1935-1964: The astrophysics in NOA - S. Plakidis[edit]

Stavros Plakidis worked at the Observatory since 1915. In 1927 S. Plakidis was promoted to assistant astronomer and in 1928, with the recommendation of Professor Eginitis, he continued his studies for two years in Greenwich, Cambridge, Paris, Strasbourg, and Heidelberg. In 1931 he was proclaimed Doctor of Mathematics and was nominated regular astronomer of NOA.

In 1935 Stavros Plakidis was elected Professor in the University of Athens and at the same time was nominated Supervisor of the Astronomical Department of NOA. In two years the NOA changed two Directors, firstly professor Nikolaos Kritikos was nominated, then Elias Mariolopoulos[permanent dead link]. In 1937, Director of NOA Georgios Chors was nominated.

Professor Plakidis was already a well-known astronomer and continued his work in the field of observational astrophysics. He published many papers in famous astronomical journals. Well known is his work on long-period variable stars in collaboration with professor Sir Arthur Eddington, which was published[permanent dead link] in 1929.

Stavros Plakidis made many efforts to move the observations far from the city center. In 1936 the beginning of the Astronomical Station Penteli was set. But World War II significantly delayed the development of the station.
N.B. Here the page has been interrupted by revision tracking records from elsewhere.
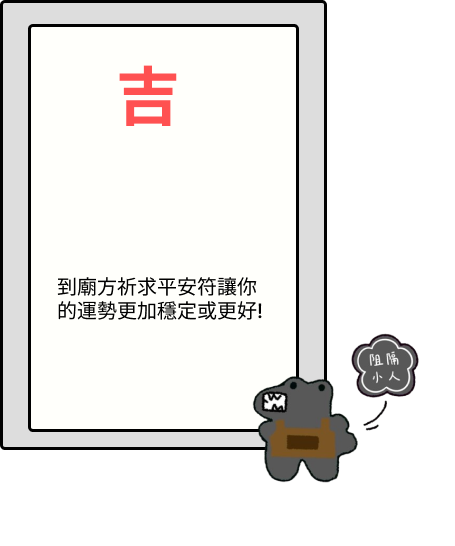
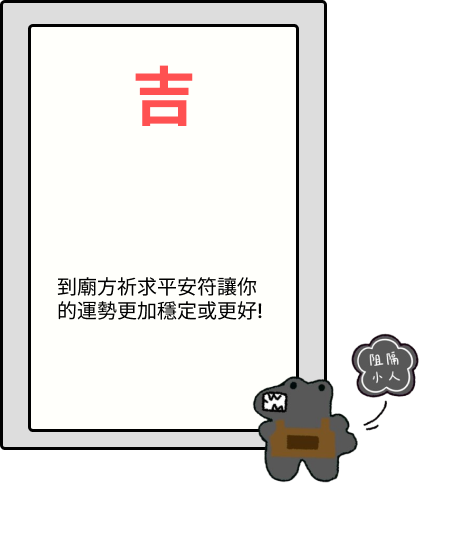
修改 - 圖片跑版、字體調整

Changed region(s): [[0.2462, 0.0934, 0.4308, 0.2491]]

diff --git a/style.css b/style.css
@@ -37,6 +37,7 @@ header .logo_img {
 }
 
 h3 {
+    font-size: 2.5vh;
     font-weight: 700;
 }
 
@@ -190,6 +191,6 @@ footer {
     }
     
     .copyright {
-        font-size: 20px;
+        font-size: 4vw;
     }
 }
At the end of his, about a half century, active carrier in NOA, he could see the results of this task, the new 63 cm telescope in Penteli used extensively by the astronomers of the Institute.

In 1999 the names of the four institutes of NOA were updated as follows:

In 2003 the Institute of Astroparticle Physics "NESTOR" became the fifth institute of NOA.

After a major reform in the structure of all research institutes in Greece in 2012, two of the institutes of NOA were merged and one (NESTOR) moved under another administrative unit. Currently NOA has the following three institutes:

The Observatory as seen from the Acropolis.


The National Observatory of Athens operates in four locations:

The NOA Weather Station[edit]

The National Observatory of Athens handles the most antique weather station of Greece, which is located at Thissio.

Climate data for National Observatory of Athens (Thiseio), 107 m asl (1971-2000),(1961-1990)rain
Month Jan Feb Mar Apr May Jun Jul Aug Sep Oct Nov Dec Year
Average high °C (°F) 13.0
Average low °C (°F) 6.7
Average precipitation mm (inches) 44.6
Source: National Observatory of Athens[1]


  1. ^ "Monthly bulletins", N.O.A, web: [1].


External links[edit]

The official site of the National Observatory of Athens (in Greek)

The official site of the National Observatory of Athens (in English)

The Central Premises in Google Maps The Penteli's Astronomical Station in Google Maps

A short history of the National Observatory of Athens and its instruments (in Greek)

Coordinates: 37°58′24.2″N 23°43′5.6″E / 37.973389°N 23.718222°E / 37.973389; 23.718222